> **REQUIRED WORK**
In full and without changes, output the data.

[Revision tracking records]
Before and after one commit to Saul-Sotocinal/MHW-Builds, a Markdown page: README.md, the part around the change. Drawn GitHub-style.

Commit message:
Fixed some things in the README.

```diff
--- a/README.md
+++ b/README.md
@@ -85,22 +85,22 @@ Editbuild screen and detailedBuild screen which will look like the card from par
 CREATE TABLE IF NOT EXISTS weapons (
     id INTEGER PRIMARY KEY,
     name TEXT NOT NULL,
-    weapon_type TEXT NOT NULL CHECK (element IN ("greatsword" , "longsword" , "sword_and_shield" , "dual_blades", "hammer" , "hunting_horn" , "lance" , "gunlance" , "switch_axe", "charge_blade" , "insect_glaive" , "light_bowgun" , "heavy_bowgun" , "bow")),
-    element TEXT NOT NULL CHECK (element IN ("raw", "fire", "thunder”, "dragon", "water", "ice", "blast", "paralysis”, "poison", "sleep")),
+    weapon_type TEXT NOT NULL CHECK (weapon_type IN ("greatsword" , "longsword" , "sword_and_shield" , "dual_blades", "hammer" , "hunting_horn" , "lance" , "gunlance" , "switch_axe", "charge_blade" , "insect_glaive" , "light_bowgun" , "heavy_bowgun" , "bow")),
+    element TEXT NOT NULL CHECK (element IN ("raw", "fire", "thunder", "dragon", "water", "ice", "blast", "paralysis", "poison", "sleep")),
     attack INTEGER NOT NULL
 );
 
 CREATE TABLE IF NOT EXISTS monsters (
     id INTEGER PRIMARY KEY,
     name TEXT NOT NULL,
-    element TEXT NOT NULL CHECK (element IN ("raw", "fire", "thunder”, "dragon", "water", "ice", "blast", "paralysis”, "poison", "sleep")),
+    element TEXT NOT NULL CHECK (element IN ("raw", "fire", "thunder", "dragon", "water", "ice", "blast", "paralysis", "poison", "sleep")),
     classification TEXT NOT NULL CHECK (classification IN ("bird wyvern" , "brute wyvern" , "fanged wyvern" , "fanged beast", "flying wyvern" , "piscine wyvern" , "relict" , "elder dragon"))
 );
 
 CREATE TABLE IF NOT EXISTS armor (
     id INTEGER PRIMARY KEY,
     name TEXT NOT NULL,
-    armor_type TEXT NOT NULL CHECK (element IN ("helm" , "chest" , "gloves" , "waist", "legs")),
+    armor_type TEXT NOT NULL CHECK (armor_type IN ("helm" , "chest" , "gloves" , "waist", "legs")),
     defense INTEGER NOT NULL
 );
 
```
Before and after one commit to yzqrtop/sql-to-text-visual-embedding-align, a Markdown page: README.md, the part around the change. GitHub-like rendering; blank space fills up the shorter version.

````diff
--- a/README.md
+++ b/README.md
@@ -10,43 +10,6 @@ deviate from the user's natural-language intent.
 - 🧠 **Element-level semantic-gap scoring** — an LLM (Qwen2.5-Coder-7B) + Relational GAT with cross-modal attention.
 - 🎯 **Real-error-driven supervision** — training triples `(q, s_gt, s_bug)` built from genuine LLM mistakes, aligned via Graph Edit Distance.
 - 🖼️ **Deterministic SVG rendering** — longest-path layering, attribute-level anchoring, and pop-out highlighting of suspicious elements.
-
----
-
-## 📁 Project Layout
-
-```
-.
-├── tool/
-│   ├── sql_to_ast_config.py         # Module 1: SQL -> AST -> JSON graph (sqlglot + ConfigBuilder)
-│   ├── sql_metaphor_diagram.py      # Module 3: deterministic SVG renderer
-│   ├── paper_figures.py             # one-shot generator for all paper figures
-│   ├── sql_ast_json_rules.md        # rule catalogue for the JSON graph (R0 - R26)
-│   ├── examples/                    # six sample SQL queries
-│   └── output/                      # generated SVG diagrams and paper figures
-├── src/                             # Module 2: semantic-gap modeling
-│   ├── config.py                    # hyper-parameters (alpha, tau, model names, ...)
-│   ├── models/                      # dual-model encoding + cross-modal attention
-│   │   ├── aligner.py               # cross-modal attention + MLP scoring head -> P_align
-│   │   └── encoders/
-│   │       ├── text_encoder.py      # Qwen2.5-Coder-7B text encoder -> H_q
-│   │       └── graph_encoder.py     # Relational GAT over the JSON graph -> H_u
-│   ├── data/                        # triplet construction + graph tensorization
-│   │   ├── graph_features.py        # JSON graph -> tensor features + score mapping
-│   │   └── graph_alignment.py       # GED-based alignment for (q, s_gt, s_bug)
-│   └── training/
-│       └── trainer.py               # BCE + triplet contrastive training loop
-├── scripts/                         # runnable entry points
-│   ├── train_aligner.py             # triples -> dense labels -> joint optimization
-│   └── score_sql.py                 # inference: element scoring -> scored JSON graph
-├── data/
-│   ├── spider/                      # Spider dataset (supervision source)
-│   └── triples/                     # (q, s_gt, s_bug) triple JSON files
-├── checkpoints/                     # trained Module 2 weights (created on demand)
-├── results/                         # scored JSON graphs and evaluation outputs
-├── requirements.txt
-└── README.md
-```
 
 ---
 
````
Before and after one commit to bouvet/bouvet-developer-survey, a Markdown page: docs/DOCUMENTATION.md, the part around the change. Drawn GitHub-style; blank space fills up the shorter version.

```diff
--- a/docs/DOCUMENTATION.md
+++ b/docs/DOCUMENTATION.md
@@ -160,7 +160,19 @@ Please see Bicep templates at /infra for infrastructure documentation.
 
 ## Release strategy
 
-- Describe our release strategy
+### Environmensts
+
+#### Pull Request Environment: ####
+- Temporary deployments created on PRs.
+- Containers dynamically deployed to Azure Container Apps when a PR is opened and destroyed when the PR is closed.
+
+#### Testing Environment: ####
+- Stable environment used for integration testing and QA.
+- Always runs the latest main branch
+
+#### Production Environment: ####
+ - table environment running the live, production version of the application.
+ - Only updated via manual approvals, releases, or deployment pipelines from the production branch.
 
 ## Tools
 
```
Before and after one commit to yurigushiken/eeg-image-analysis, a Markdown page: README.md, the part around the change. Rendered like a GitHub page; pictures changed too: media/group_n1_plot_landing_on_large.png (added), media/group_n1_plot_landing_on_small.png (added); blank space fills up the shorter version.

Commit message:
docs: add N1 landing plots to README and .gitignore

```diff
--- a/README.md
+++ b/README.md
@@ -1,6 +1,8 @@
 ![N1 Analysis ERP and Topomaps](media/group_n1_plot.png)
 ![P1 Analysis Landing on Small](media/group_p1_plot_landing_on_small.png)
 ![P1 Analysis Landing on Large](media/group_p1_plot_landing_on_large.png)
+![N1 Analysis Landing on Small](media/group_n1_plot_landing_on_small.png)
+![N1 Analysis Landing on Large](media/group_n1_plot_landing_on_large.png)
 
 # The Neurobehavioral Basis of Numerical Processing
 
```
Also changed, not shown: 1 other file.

> **EXERCISE RESPONSE**
Before and after one commit to Saul-Sotocinal/MHW-Builds, a Markdown page: README.md, the part around the change. Drawn GitHub-style.

Commit message:
Fixed some things in the README.

```diff
--- a/README.md
+++ b/README.md
@@ -85,22 +85,22 @@ Editbuild screen and detailedBuild screen which will look like the card from par
 CREATE TABLE IF NOT EXISTS weapons (
     id INTEGER PRIMARY KEY,
     name TEXT NOT NULL,
-    weapon_type TEXT NOT NULL CHECK (element IN ("greatsword" , "longsword" , "sword_and_shield" , "dual_blades", "hammer" , "hunting_horn" , "lance" , "gunlance" , "switch_axe", "charge_blade" , "insect_glaive" , "light_bowgun" , "heavy_bowgun" , "bow")),
-    element TEXT NOT NULL CHECK (element IN ("raw", "fire", "thunder”, "dragon", "water", "ice", "blast", "paralysis”, "poison", "sleep")),
+    weapon_type TEXT NOT NULL CHECK (weapon_type IN ("greatsword" , "longsword" , "sword_and_shield" , "dual_blades", "hammer" , "hunting_horn" , "lance" , "gunlance" , "switch_axe", "charge_blade" , "insect_glaive" , "light_bowgun" , "heavy_bowgun" , "bow")),
+    element TEXT NOT NULL CHECK (element IN ("raw", "fire", "thunder", "dragon", "water", "ice", "blast", "paralysis", "poison", "sleep")),
     attack INTEGER NOT NULL
 );
 
 CREATE TABLE IF NOT EXISTS monsters (
     id INTEGER PRIMARY KEY,
     name TEXT NOT NULL,
-    element TEXT NOT NULL CHECK (element IN ("raw", "fire", "thunder”, "dragon", "water", "ice", "blast", "paralysis”, "poison", "sleep")),
+    element TEXT NOT NULL CHECK (element IN ("raw", "fire", "thunder", "dragon", "water", "ice", "blast", "paralysis", "poison", "sleep")),
     classification TEXT NOT NULL CHECK (classification IN ("bird wyvern" , "brute wyvern" , "fanged wyvern" , "fanged beast", "flying wyvern" , "piscine wyvern" , "relict" , "elder dragon"))
 );
 
 CREATE TABLE IF NOT EXISTS armor (
     id INTEGER PRIMARY KEY,
     name TEXT NOT NULL,
-    armor_type TEXT NOT NULL CHECK (element IN ("helm" , "chest" , "gloves" , "waist", "legs")),
+    armor_type TEXT NOT NULL CHECK (armor_type IN ("helm" , "chest" , "gloves" , "waist", "legs")),
     defense INTEGER NOT NULL
 );
 
```
Before and after one commit to yzqrtop/sql-to-text-visual-embedding-align, a Markdown page: README.md, the part around the change. GitHub-like rendering; blank space fills up the shorter version.

````diff
--- a/README.md
+++ b/README.md
@@ -10,43 +10,6 @@ deviate from the user's natural-language intent.
 - 🧠 **Element-level semantic-gap scoring** — an LLM (Qwen2.5-Coder-7B) + Relational GAT with cross-modal attention.
 - 🎯 **Real-error-driven supervision** — training triples `(q, s_gt, s_bug)` built from genuine LLM mistakes, aligned via Graph Edit Distance.
 - 🖼️ **Deterministic SVG rendering** — longest-path layering, attribute-level anchoring, and pop-out highlighting of suspicious elements.
-
----
-
-## 📁 Project Layout
-
-```
-.
-├── tool/
-│   ├── sql_to_ast_config.py         # Module 1: SQL -> AST -> JSON graph (sqlglot + ConfigBuilder)
-│   ├── sql_metaphor_diagram.py      # Module 3: deterministic SVG renderer
-│   ├── paper_figures.py             # one-shot generator for all paper figures
-│   ├── sql_ast_json_rules.md        # rule catalogue for the JSON graph (R0 - R26)
-│   ├── examples/                    # six sample SQL queries
-│   └── output/                      # generated SVG diagrams and paper figures
-├── src/                             # Module 2: semantic-gap modeling
-│   ├── config.py                    # hyper-parameters (alpha, tau, model names, ...)
-│   ├── models/                      # dual-model encoding + cross-modal attention
-│   │   ├── aligner.py               # cross-modal attention + MLP scoring head -> P_align
-│   │   └── encoders/
-│   │       ├── text_encoder.py      # Qwen2.5-Coder-7B text encoder -> H_q
-│   │       └── graph_encoder.py     # Relational GAT over the JSON graph -> H_u
-│   ├── data/                        # triplet construction + graph tensorization
-│   │   ├── graph_features.py        # JSON graph -> tensor features + score mapping
-│   │   └── graph_alignment.py       # GED-based alignment for (q, s_gt, s_bug)
-│   └── training/
-│       └── trainer.py               # BCE + triplet contrastive training loop
-├── scripts/                         # runnable entry points
-│   ├── train_aligner.py             # triples -> dense labels -> joint optimization
-│   └── score_sql.py                 # inference: element scoring -> scored JSON graph
-├── data/
-│   ├── spider/                      # Spider dataset (supervision source)
-│   └── triples/                     # (q, s_gt, s_bug) triple JSON files
-├── checkpoints/                     # trained Module 2 weights (created on demand)
-├── results/                         # scored JSON graphs and evaluation outputs
-├── requirements.txt
-└── README.md
-```
 
 ---
 
````
Before and after one commit to bouvet/bouvet-developer-survey, a Markdown page: docs/DOCUMENTATION.md, the part around the change. Drawn GitHub-style; blank space fills up the shorter version.

```diff
--- a/docs/DOCUMENTATION.md
+++ b/docs/DOCUMENTATION.md
@@ -160,7 +160,19 @@ Please see Bicep templates at /infra for infrastructure documentation.
 
 ## Release strategy
 
-- Describe our release strategy
+### Environmensts
+
+#### Pull Request Environment: ####
+- Temporary deployments created on PRs.
+- Containers dynamically deployed to Azure Container Apps when a PR is opened and destroyed when the PR is closed.
+
+#### Testing Environment: ####
+- Stable environment used for integration testing and QA.
+- Always runs the latest main branch
+
+#### Production Environment: ####
+ - table environment running the live, production version of the application.
+ - Only updated via manual approvals, releases, or deployment pipelines from the production branch.
 
 ## Tools
 
```
Before and after one commit to yurigushiken/eeg-image-analysis, a Markdown page: README.md, the part around the change. Rendered like a GitHub page; pictures changed too: media/group_n1_plot_landing_on_large.png (added), media/group_n1_plot_landing_on_small.png (added); blank space fills up the shorter version.

Commit message:
docs: add N1 landing plots to README and .gitignore

```diff
--- a/README.md
+++ b/README.md
@@ -1,6 +1,8 @@
 ![N1 Analysis ERP and Topomaps](media/group_n1_plot.png)
 ![P1 Analysis Landing on Small](media/group_p1_plot_landing_on_small.png)
 ![P1 Analysis Landing on Large](media/group_p1_plot_landing_on_large.png)
+![N1 Analysis Landing on Small](media/group_n1_plot_landing_on_small.png)
+![N1 Analysis Landing on Large](media/group_n1_plot_landing_on_large.png)
 
 # The Neurobehavioral Basis of Numerical Processing
 
```
Also changed, not shown: 1 other file.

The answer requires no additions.